I share these concerns. What to do about it, however, is a different matter. After all, the law is the law, and the police have a duty to investigate potential law-breaking when it is drawn to their attention by the public. The fact that no-one had ever heard of Facebook and Twitter when these laws were committed to the Statute Book is irrelevant as long as the laws stand.
Perhaps, though, we’re looking in the wrong place. Instead of a long and possible futile campaign to change the law, the place to start is with the Crown Prosecution Services’ guide to prosecutors on The Full Code Test. This guides prosecutors on whether they should bring charges, both in terms of the evidence needed and – importantly for our purposes – in terms of whether prosecution is in the public interest.
This section starts with a restatement of the public interest principle

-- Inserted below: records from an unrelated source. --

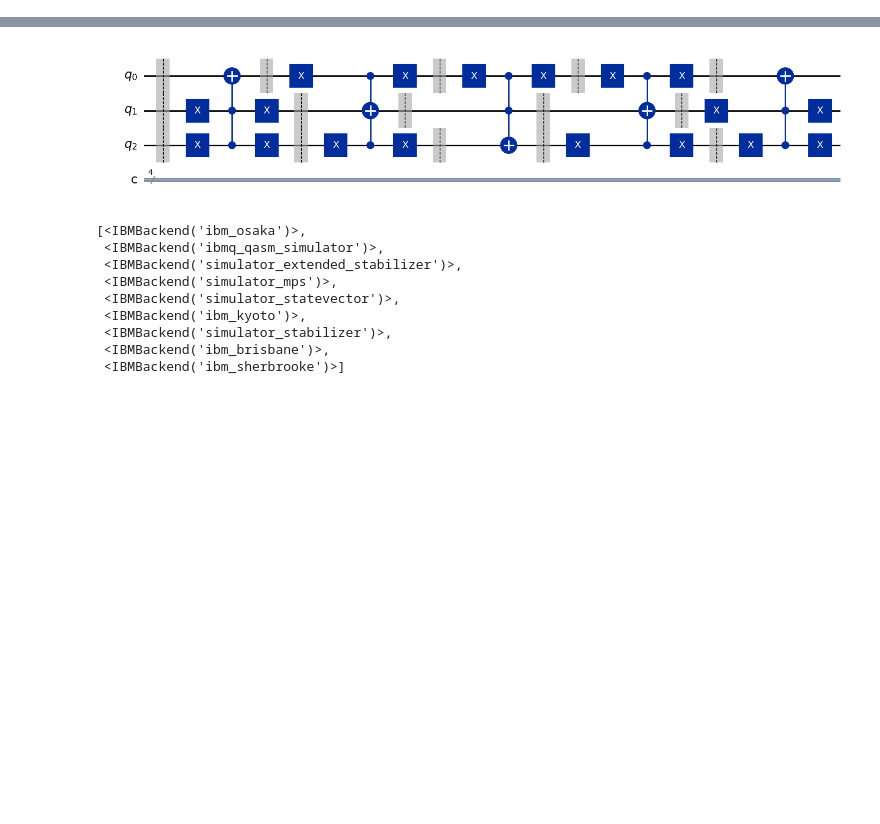
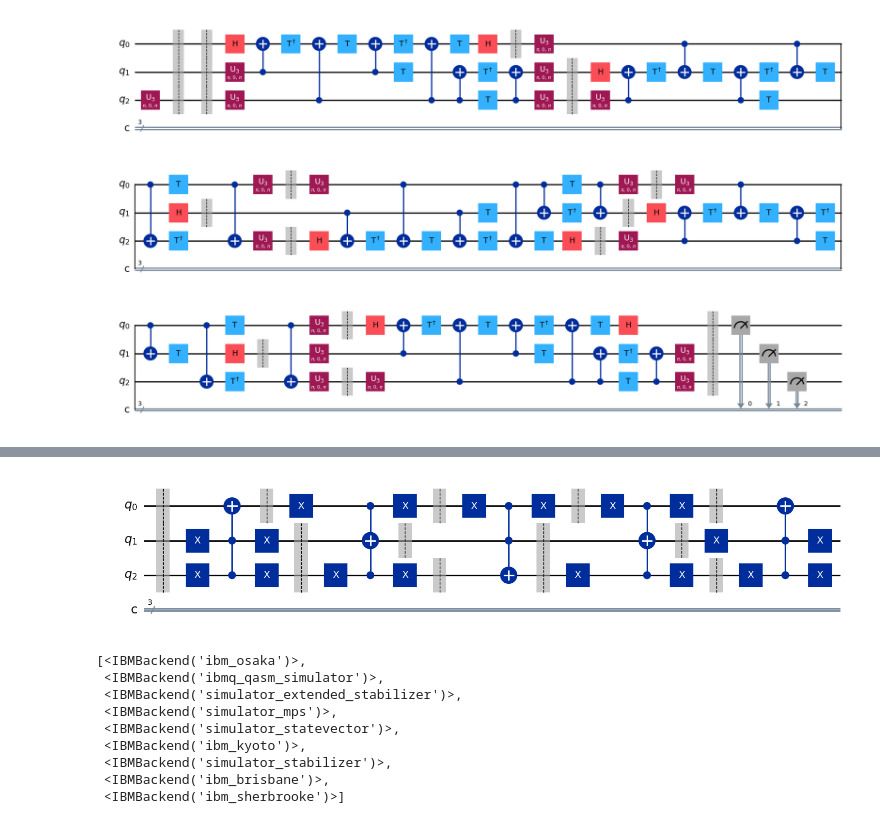
Before and after one commit to GiulianoWasHere/QuL, a Jupyter notebook: circuitTest.ipynb, the cells around one changed output, grey strips where cells are left out. Saved outputs shown, nothing was run; the diff lists cells and outputs as text; code cells hidden in the pictures; blank space fills up the shorter version.

Commit message:
Circuits Test

```diff
--- a/circuitTest.ipynb
+++ b/circuitTest.ipynb
@@ -85,3 +85,33 @@ x q[2];
 
 """
 circuit = QuantumCircuit.from_qasm_str(qasm)
+# %%
+n = 3
+num_circs = 2**n
+circuits = []
+q_regs = qk.QuantumRegister(n, 'q')
+c_regs = qk.ClassicalRegister(n, 'c')
+#make circuits
+for i in range(num_circs):
+    total_circ = qk.QuantumCircuit(q_regs, c_regs)
+    #prepare initial state
+    bitstring = format(i,'b').zfill(n)
+    idx = 0
+    for bit in bitstring[::-1]:
+    #for bit in bitstring:
+        if (bit == '1'):
+            total_circ.x(idx)
+        idx += 1
+    total_circ.barrier()
+    #add cooling circuits
+    #total_circ.compose(circuit, qubits=[q_regs[0],q_regs[1],q_regs[2]], inplace=True)
+    total_circ.compose(circuit, inplace=True)
+    #total_circ.compose(cooling_circuit, qubits=[q_regs[0],q_regs[1],q_regs[2],q_regs[3],q_regs[4]], inplace=True)
+    #add measurement
+    total_circ.barrier()
+    total_circ.measure(range(n), c_regs)
+    circuits.append(total_circ)
+
+circuits[4].decompose().draw("mpl")
+# %% [output]
+[figure, added]
```
Also changed, not shown: parts of 5 cells of this notebook, 2 other files.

In 1951, Sir Hartley Shawcross, who was then Attorney General, made the classic statement on public interest: “[i]t has never been the rule in this country – I hope it never will be – that suspected criminal offences must automatically be the subject of prosecution”. He added that there should be a prosecution: “wherever it appears that the offence or the circumstances of its commission is or are of such a character that a prosecution in respect thereof is required in the public interest” (House of Commons Debates, Volume 483, 29 January 1951). This approach has been endorsed by Attorneys General ever since.
The guide then continues to set out (non-exhaustive) factors by which prosecutors then judge whether bringing a charge is or isn’t in the public interest. These factors are too long to set out herein full, but ones that really jump off the page as “tending against prosecution” include:
the seriousness and the consequences of the offending can be appropriately dealt with by an out-of-court disposal which the suspect accepts and with which he or she complies; and
the loss or harm can be described as minor and was the result of a single incident, particularly if it was caused by a misjudgement.
Against this, the factors “tending in favour of prosecution” which may be most relevant to the two case in question include:
the offence was committed against a person serving the public; and
the offence was motivated by any form of discrimination against the victim’s ethnic or national origin, gender, disability, age, religion or belief, political views, sexual orientation or gender identity; or the suspect demonstrated hostility towards the victim based on any of those characteristics.
In the end, whether or not to prosecute will remain a matter of judgment, but those campaigning for freedom of (internet) expression may do well to focus media attention on the well-established convention that not every potentially illegal act should be prosecuted, and that prosecutors need to assess the logic of prosecution in terms of the overall public interest, rather than the immediacy of public outcry.
Lastly, perhaps the Labour party has a role to play in this. Labour lost a significant number of votes in 2010 because it was branded – with some justification – as the party against civil liberties. The Communications Act 2003 is a case in point. A post-New Labour Labour would do well to move beyond this by initiating a new, mature, internet-age discussion about hate speech, prosecution and the public interest, in a way which doesn’t require a changed to legislation, but may be all the more effective for that.